Fascinating well-preserved mummy digitally revealed
Amenhotep I was discovered at an Egyptian burial site near Luxor.
The ancient mummy of Amenhotep I was unearthed in the Egyptian city of Luxor over a century ago.
However, while the mummies discovered at the time were opened and examined, Amenhotep I's wrapped body was kept intact because investigators were afraid to disrupt its near-perfect wrappings and wonderfully painted funeral head.
With the help of CT scans, scholars have "digitally unwrapped" the mummy and discovered extensive information on the pharaoh's age and physical appearance when he died more than 3,500 years ago.
The images also show startling new details about the odd circumstances accompanying his mummification.
The mummy returns?
Amenhotep I, who ruled the New Kingdom of Egypt during the 18th Dynasty, was roughly 5 feet 6 inches tall, according to the pictures. He had an oval face, a small chin and nose, projecting teeth, and his left ear was pierced. The mummy wore a beaded golden belt and carried 30 amulets, including gold.
His brain was shrunken but intact, and his heart was left in his chest due to the ancient belief that the heart housed the soul.
Sahar Saleem is a radiologist with Kasr Al-Ainy Faculty of Medicine at Cairo University and the lead author of a study describing the mummy.
Amenhotep I's mummy was the first to popularize crossed forearms in front of the chest. Unlike the mummies of previous rulers, whose arms were spread. According to CT scans, he was around 35 years old at the time of his death and may have succumbed to infection as no traces of disease were found in his teeth or bones.
According to Salima Ikram, an Egyptologist at the American University in Cairo, the body might have been "lovingly reburied" by priests for over four centuries after his death due to tomb thieves looking for jewelry.
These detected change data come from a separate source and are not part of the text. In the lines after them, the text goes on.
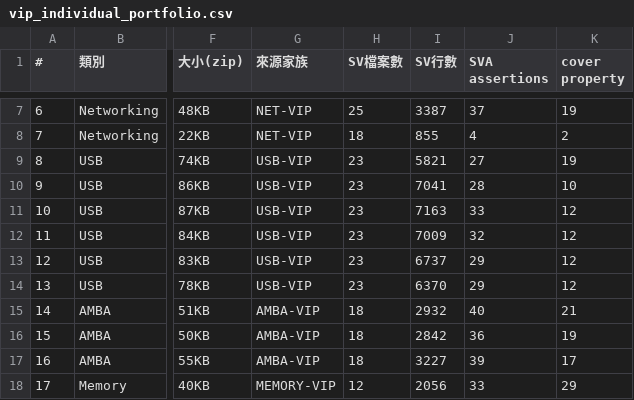
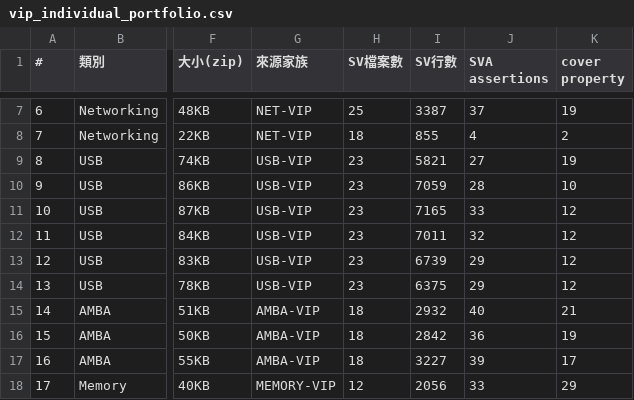
Before and after one commit to tonythetiger168/open-vip-portfolio, a CSV file: vip_individual_portfolio.csv, drawn as a sheet; only a part is shown, gaps mark what is left out; the diff names each change by its address in the sheet, - before the commit and + after, or states it on an @@ line.

```diff
--- a/vip_individual_portfolio.csv
+++ b/vip_individual_portfolio.csv
-I10 (SV行數): 7041
+I10 (SV行數): 7059
-I11 (SV行數): 7163
+I11 (SV行數): 7165
-I12 (SV行數): 7009
+I12 (SV行數): 7011
-I13 (SV行數): 6737
+I13 (SV行數): 6739
-I14 (SV行數): 6370
+I14 (SV行數): 6375
```
Also changed, not shown: tools/mutation_equivalent.csv, 5 other files.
Amenhotep I's mummy was one of the dozens of royal mummies reburied in Deir Al-Bahari, near Luxor to keep them safe from robbers. His original resting place remains unknown.